> [WHAT IS EXPECTED]: Search the data for "shields" and copy every matching line.

EXERCISE DATA Start Marker

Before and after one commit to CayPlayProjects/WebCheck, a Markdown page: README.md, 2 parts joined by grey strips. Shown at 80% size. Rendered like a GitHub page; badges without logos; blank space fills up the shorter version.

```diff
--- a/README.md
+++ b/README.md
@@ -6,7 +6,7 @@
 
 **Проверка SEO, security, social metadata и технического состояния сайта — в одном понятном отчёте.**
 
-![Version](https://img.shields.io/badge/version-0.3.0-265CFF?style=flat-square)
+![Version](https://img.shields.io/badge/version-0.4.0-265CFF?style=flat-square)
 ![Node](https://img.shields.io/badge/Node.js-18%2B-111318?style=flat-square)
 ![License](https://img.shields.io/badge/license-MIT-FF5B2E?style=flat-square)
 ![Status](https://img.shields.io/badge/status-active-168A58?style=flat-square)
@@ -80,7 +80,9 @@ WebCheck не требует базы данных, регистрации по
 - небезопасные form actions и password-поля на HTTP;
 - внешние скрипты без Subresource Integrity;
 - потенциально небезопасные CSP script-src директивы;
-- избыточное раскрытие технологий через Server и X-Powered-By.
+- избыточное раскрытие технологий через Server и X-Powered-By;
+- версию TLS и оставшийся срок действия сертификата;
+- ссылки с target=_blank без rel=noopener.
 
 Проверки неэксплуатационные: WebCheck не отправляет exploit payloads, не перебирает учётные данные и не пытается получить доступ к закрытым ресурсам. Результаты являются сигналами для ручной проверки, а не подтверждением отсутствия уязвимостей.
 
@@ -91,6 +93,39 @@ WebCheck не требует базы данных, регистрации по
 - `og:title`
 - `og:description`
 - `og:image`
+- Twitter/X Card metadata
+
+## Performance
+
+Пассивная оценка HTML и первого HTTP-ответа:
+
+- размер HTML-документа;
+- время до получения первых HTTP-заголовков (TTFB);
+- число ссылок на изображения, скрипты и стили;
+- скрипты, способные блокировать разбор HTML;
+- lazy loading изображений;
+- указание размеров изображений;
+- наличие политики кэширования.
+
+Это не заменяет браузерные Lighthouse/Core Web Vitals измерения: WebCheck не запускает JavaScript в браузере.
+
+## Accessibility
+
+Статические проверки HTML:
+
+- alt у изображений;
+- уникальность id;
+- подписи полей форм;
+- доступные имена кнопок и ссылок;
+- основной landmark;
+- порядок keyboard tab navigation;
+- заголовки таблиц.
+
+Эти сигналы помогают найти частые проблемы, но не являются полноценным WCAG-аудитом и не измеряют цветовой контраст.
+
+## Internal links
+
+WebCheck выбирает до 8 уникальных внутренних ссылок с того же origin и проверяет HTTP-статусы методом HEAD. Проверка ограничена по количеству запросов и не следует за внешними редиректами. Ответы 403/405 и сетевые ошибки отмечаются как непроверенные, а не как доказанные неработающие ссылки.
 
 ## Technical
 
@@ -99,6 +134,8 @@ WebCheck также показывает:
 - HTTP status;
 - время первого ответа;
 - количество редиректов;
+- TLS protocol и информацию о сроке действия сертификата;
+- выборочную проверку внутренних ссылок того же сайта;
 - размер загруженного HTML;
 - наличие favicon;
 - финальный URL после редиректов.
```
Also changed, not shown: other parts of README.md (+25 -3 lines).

EXERCISE DATA End Marker

> [EXPECTED ANSWER]:
-![Version](https://img.shields.io/badge/version-0.3.0-265CFF?style=flat-square)
+![Version](https://img.shields.io/badge/version-0.4.0-265CFF?style=flat-square)
 ![Node](https://img.shields.io/badge/Node.js-18%2B-111318?style=flat-square)
 ![License](https://img.shields.io/badge/license-MIT-FF5B2E?style=flat-square)
 ![Status](https://img.shields.io/badge/status-active-168A58?style=flat-square)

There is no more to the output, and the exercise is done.